Event Review: A family day at the Encinitas Street Fair


Encinitas Street Fair events included The Lumberyard shopping center as a venue April 24. (Photo by Michele Leivas)

Michele Leivas

n_review_2014_webThe party was in full swing at the Encinitas Street Fair by the time my husband and I got there April 24. And by that, I mean parking was non existent. Fortunately, our 2-year-old and 6-month-old were both napping (read: recharging for future chaos), so we were able to weave up and down the side streets branching off Coast Highway 101 to search for a spot in peace.

We finally found one — halfway up the hill on Third Street, about a half-mile from the fair. After unloading all the equipment and paraphernalia that comes with having two children, we began our descent to B Street. We passed a man walking in the opposite direction, red-faced and winded, as he pushed his toddler up the hill in her Radio Flyer trike. The two men exchanged solemn nods, each likely reminiscing of the days when they could just park and go without towing enough gear to survive for a week in the wilderness.

My husband quickly advised me that he would not be pushing our double-stroller — with both kids strapped in — back up that hill when we left.

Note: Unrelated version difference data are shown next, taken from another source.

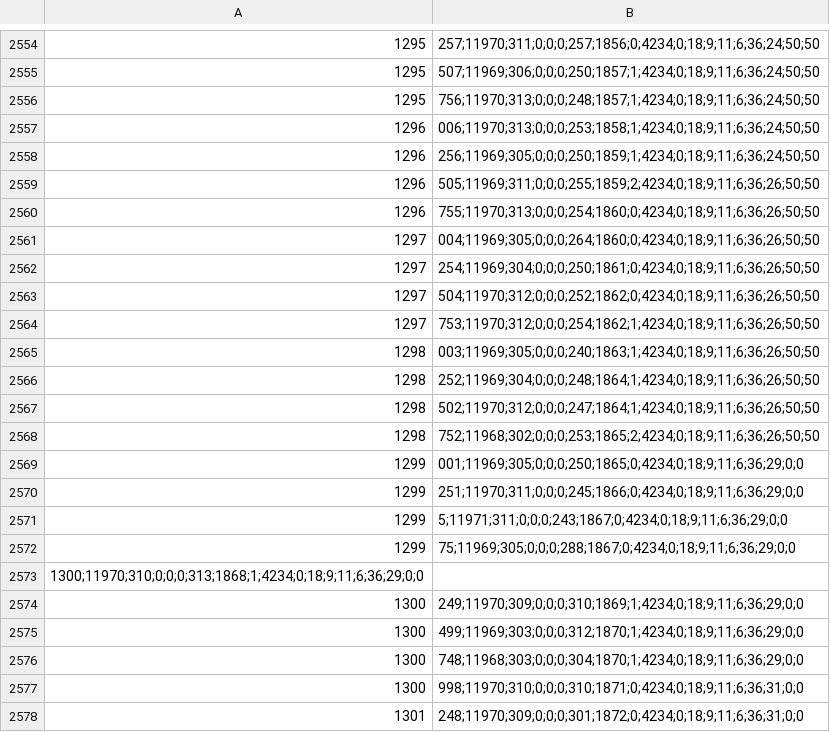
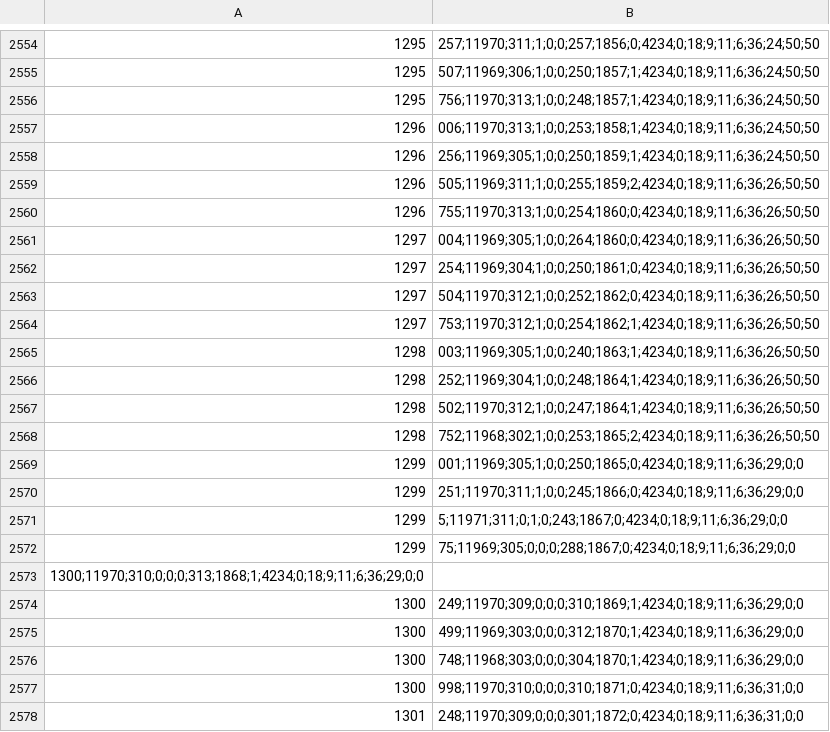
Before and after one commit to NEU-CS-7250-S20/project-group-08-drone-log-visualization, a CSV file: data/sn11401003-2018-09-11-14-13-ses-00.T15.csv, drawn as a sheet; only a part is shown, gaps mark what is left out; the diff covers the shown part only; the diff names each change by its address in the sheet, - before the commit and + after, or states it on an @@ line.

```diff
--- a/data/sn11401003-2018-09-11-14-13-ses-00.T15.csv
+++ b/data/sn11401003-2018-09-11-14-13-ses-00.T15.csv
-B2554: 257;11970;311;0;0;0;257;1856;0;4234;0;18;9;11;6;36;24;50;50
+B2554: 257;11970;311;1;0;0;257;1856;0;4234;0;18;9;11;6;36;24;50;50
-B2555: 507;11969;306;0;0;0;250;1857;1;4234;0;18;9;11;6;36;24;50;50
+B2555: 507;11969;306;1;0;0;250;1857;1;4234;0;18;9;11;6;36;24;50;50
-B2556: 756;11970;313;0;0;0;248;1857;1;4234;0;18;9;11;6;36;24;50;50
+B2556: 756;11970;313;1;0;0;248;1857;1;4234;0;18;9;11;6;36;24;50;50
-B2557: 006;11970;313;0;0;0;253;1858;1;4234;0;18;9;11;6;36;24;50;50
+B2557: 006;11970;313;1;0;0;253;1858;1;4234;0;18;9;11;6;36;24;50;50
-B2558: 256;11969;305;0;0;0;250;1859;1;4234;0;18;9;11;6;36;24;50;50
+B2558: 256;11969;305;1;0;0;250;1859;1;4234;0;18;9;11;6;36;24;50;50
-B2559: 505;11969;311;0;0;0;255;1859;2;4234;0;18;9;11;6;36;26;50;50
+B2559: 505;11969;311;1;0;0;255;1859;2;4234;0;18;9;11;6;36;26;50;50
-B2560: 755;11970;313;0;0;0;254;1860;0;4234;0;18;9;11;6;36;26;50;50
+B2560: 755;11970;313;1;0;0;254;1860;0;4234;0;18;9;11;6;36;26;50;50
-B2561: 004;11969;305;0;0;0;264;1860;0;4234;0;18;9;11;6;36;26;50;50
+B2561: 004;11969;305;1;0;0;264;1860;0;4234;0;18;9;11;6;36;26;50;50
-B2562: 254;11969;304;0;0;0;250;1861;0;4234;0;18;9;11;6;36;26;50;50
+B2562: 254;11969;304;1;0;0;250;1861;0;4234;0;18;9;11;6;36;26;50;50
-B2563: 504;11970;312;0;0;0;252;1862;0;4234;0;18;9;11;6;36;26;50;50
+B2563: 504;11970;312;1;0;0;252;1862;0;4234;0;18;9;11;6;36;26;50;50
-B2564: 753;11970;312;0;0;0;254;1862;1;4234;0;18;9;11;6;36;26;50;50
+B2564: 753;11970;312;1;0;0;254;1862;1;4234;0;18;9;11;6;36;26;50;50
-B2565: 003;11969;305;0;0;0;240;1863;1;4234;0;18;9;11;6;36;26;50;50
+B2565: 003;11969;305;1;0;0;240;1863;1;4234;0;18;9;11;6;36;26;50;50
-B2566: 252;11969;304;0;0;0;248;1864;1;4234;0;18;9;11;6;36;26;50;50
+B2566: 252;11969;304;1;0;0;248;1864;1;4234;0;18;9;11;6;36;26;50;50
-B2567: 502;11970;312;0;0;0;247;1864;1;4234;0;18;9;11;6;36;26;50;50
+B2567: 502;11970;312;1;0;0;247;1864;1;4234;0;18;9;11;6;36;26;50;50
-B2568: 752;11968;302;0;0;0;253;1865;2;4234;0;18;9;11;6;36;26;50;50
+B2568: 752;11968;302;1;0;0;253;1865;2;4234;0;18;9;11;6;36;26;50;50
-B2569: 001;11969;305;0;0;0;250;1865;0;4234;0;18;9;11;6;36;29;0;0
+B2569: 001;11969;305;1;0;0;250;1865;0;4234;0;18;9;11;6;36;29;0;0
-B2570: 251;11970;311;0;0;0;245;1866;0;4234;0;18;9;11;6;36;29;0;0
+B2570: 251;11970;311;1;0;0;245;1866;0;4234;0;18;9;11;6;36;29;0;0
-B2571: 5;11971;311;0;0;0;243;1867;0;4234;0;18;9;11;6;36;29;0;0
+B2571: 5;11971;311;0;1;0;243;1867;0;4234;0;18;9;11;6;36;29;0;0
```
Also changed, not shown: 28 edited cells elsewhere in this file.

Coast Highway 101 was blocked off from D Street to J Street, a double row of white-tented booths stretching the full length of the fair. The streets were filled with people ducking into booths to admire the merchandise showcased by the local vendors; people finding shady spots on the sidewalk to refuel with a glass of fresh-squeezed lemonade and a quick bite to eat before continuing on; people strolling down the street, just enjoying the sunshine.

Despite the sheer volume of bodies filling the streets, however, the fair didn’t feel overcrowded and we were able to weave through the crowd with ease.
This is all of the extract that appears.